The tax rate seems the least important, being toward the bottom of the income statement, but under this scenario, Apple is paying more than $15.3 billion in taxes, which represents nearly 8% of revenues. A big change in the tax rate will certainly affect the bottom line. When it comes to the tax rate, every 25 basis point change is about a $0.16 cent change to the bottom line. So a one full percentage point change, say 26% instead of 25%, is a $0.65 difference on earnings per share. The final change is in regards to the diluted share count, which is used to determine earnings per share. Under the middle case, every million shares results in about a 5 cent difference to earnings per share.

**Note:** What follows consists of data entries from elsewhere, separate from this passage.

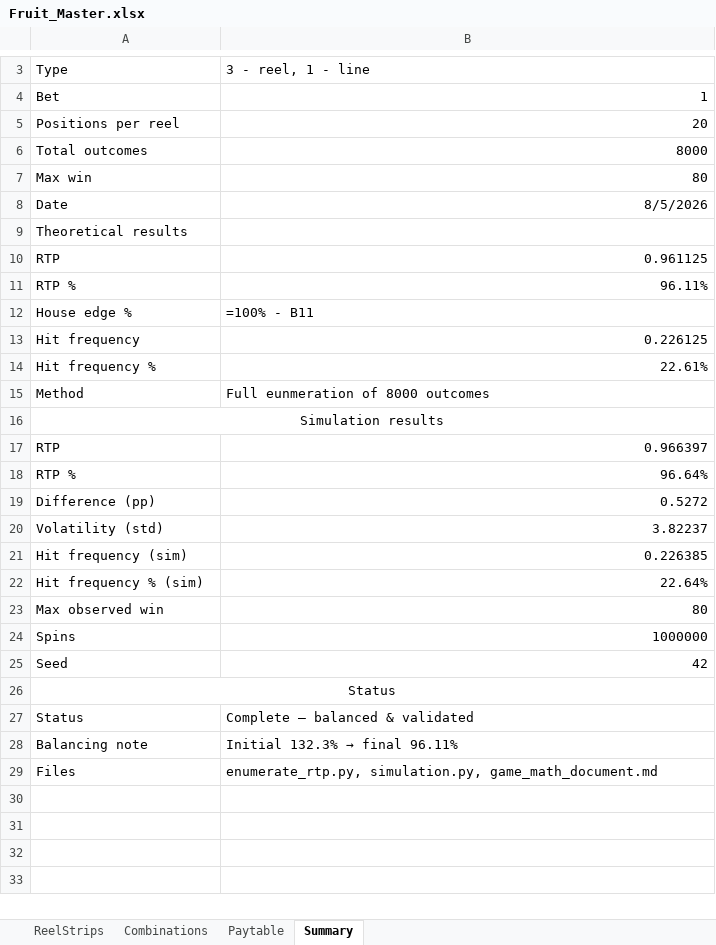
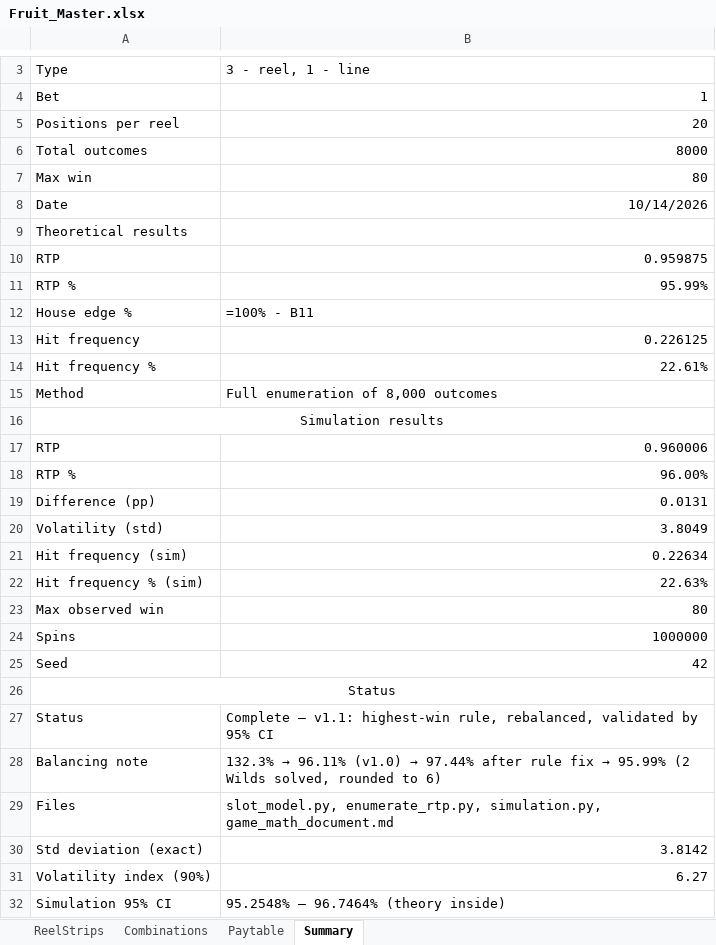
Before and after one commit to dimitrijemiladinovic/fruit-master-slot-math, an Excel workbook: excel/Fruit_Master.xlsx, sheet Summary, drawn as a sheet; only a part is shown, gaps mark what is left out; values as stored, in another font and other column widths than the file's, no borders; formulas without a stored value are shown as written; the diff covers the shown part only; the diff names each change by its address in the sheet, - before the commit and + after, or states it on an @@ line.

```diff
--- a/excel/Fruit_Master.xlsx (sheet Summary)
+++ b/excel/Fruit_Master.xlsx (sheet Summary)
-B8: 8/5/2026
+B8: 10/14/2026
-B10: 0.961125
+B10: 0.959875
-B11: 96.11%
+B11: 95.99%
-B15: Full eunmeration of 8000 outcomes
+B15: Full enumeration of 8,000 outcomes
-B17: 0.966397
+B17: 0.960006
-B18: 96.64%
+B18: 96.00%
-B19: 0.5272
+B19: 0.0131
-B20: 3.82237
+B20: 3.8049
-B21: 0.226385
+B21: 0.22634
-B22: 22.64%
+B22: 22.63%
-B27: Complete – balanced & validated
+B27: Complete – v1.1: highest-win rule, rebalanced, validated by 95% CI
@@ B28: Initial 132.3% → final 96.11% → 132.3% → 96.11% (v1.0) → 97.44% after rule fix → 95.99% (2 Wilds solved, rounded to 6) @@
-B29: enumerate_rtp.py, simulation.py,…
+B29: slot_model.py, enumerate_rtp.py, simulation.py,…
+row 30: Std deviation (exact) | 3.8142
+row 31: Volatility index (90%) | 6.27
+row 32: Simulation 95% CI | 95.2548% – 96.7464% (theory inside)
```
Also changed, not shown: 1 edited cell elsewhere in this sheet, sheet Combinations, sheet Paytable, excel/PAR_Sheet_Fruit_Master.xlsx, 9 other files.
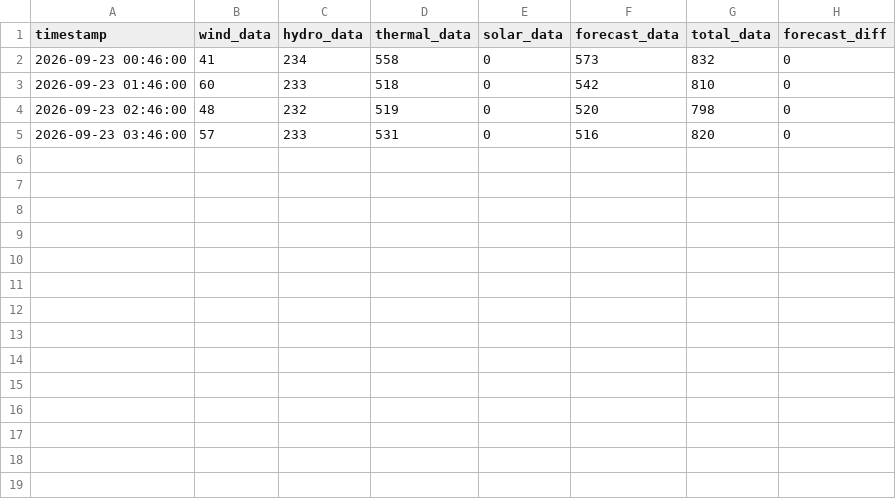
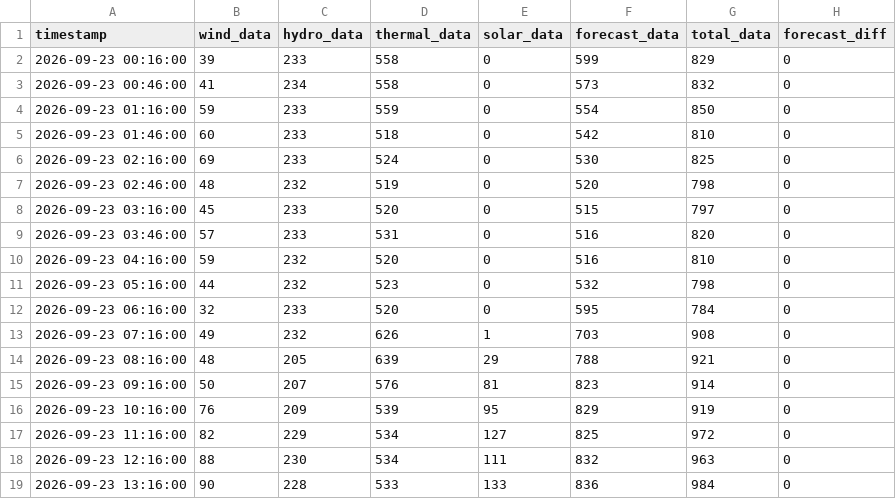
Before and after one commit to bohacek/nwe, a CSV file: dataCSV/nwe_montana_2026-09-23_00-00-00.csv, drawn as a sheet; the diff names each change by its address in the sheet, - before the commit and + after, or states it on an @@ line.

Commit message:
Add dataCSV/nwe_montana_2026-09-23_00-00-00.csv

```diff
--- a/dataCSV/nwe_montana_2026-09-23_00-00-00.csv
+++ b/dataCSV/nwe_montana_2026-09-23_00-00-00.csv
+row 2: 2026-09-23 00:16:00 | 39 | 233 | 558 | 0 | 599 | 829 | 0
+row 4: 2026-09-23 01:16:00 | 59 | 233 | 559 | 0 | 554 | 850 | 0
+row 6: 2026-09-23 02:16:00 | 69 | 233 | 524 | 0 | 530 | 825 | 0
+row 8: 2026-09-23 03:16:00 | 45 | 233 | 520 | 0 | 515 | 797 | 0
+row 10: 2026-09-23 04:16:00 | 59 | 232 | 520 | 0 | 516 | 810 | 0
+row 11: 2026-09-23 05:16:00 | 44 | 232 | 523 | 0 | 532 | 798 | 0
+row 12: 2026-09-23 06:16:00 | 32 | 233 | 520 | 0 | 595 | 784 | 0
+row 13: 2026-09-23 07:16:00 | 49 | 232 | 626 | 1 | 703 | 908 | 0
+row 14: 2026-09-23 08:16:00 | 48 | 205 | 639 | 29 | 788 | 921 | 0
+row 15: 2026-09-23 09:16:00 | 50 | 207 | 576 | 81 | 823 | 914 | 0
+row 16: 2026-09-23 10:16:00 | 76 | 209 | 539 | 95 | 829 | 919 | 0
+row 17: 2026-09-23 11:16:00 | 82 | 229 | 534 | 127 | 825 | 972 | 0
+row 18: 2026-09-23 12:16:00 | 88 | 230 | 534 | 111 | 832 | 963 | 0
+row 19: 2026-09-23 13:16:00 | 90 | 228 | 533 | 133 | 836 | 984 | 0
```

So depending on how many shares it buys back compared to things like executive options dilution, a 6 million share difference could impact the bottom line by about $0.30.
I've presented a ton of numbers in this article over the three cases, so I will provide a recap table below to show an overview of each case. The three cases will be compared against fiscal 2012 results.
When it comes to Apple's current fiscal year, I can guarantee one thing: that none of these cases will be what actually happens. However, I was not trying to predict what it will actually do in this article. The point here was to show a variety of scenarios that could occur, and what the significance of each number really is. Apple might come in around the middle case for gross margins, but the best case for operating expenses, and worst case for other income. Anything is possible.
All of this expected growth makes Apple a stock that should be owned going forward. You have a company expected to grow revenues by about 26% (adjusting for last year's extra week), along with a 1.85% dividend. This company sells some of the hottest products on the planet, and who knows what will be next. Apple is also buying some stock back now. Apple has upside remaining, but it is possible that fiscal cliff worries could push markets lower. Investors looking to get into Apple may want to start a small position here and buy more if we go lower. The discussion over Apple's valuation is an interesting one to have, and I'm sure many are looking for my thoughts there. I'll cover Apple's valuation in my next Apple article, which I expect to have out the first week of December.
Disclosure: I have no positions in any stocks mentioned, but may initiate a long position in AAPL over the next 72 hours. I wrote this article myself, and it expresses my own opinions. I am not receiving compensation for it (other than from Seeking Alpha). I have no business relationship with any company whose stock is mentioned in this article.
Disclaimer: Investors are always reminded that before making any investment, you should do your own proper due diligence on any name directly or indirectly mentioned in this article. Investors should also consider seeking advice from a broker or financial adviser before making any investment decisions. Any material in this article should be considered general information, and not relied on as a formal investment recommendation.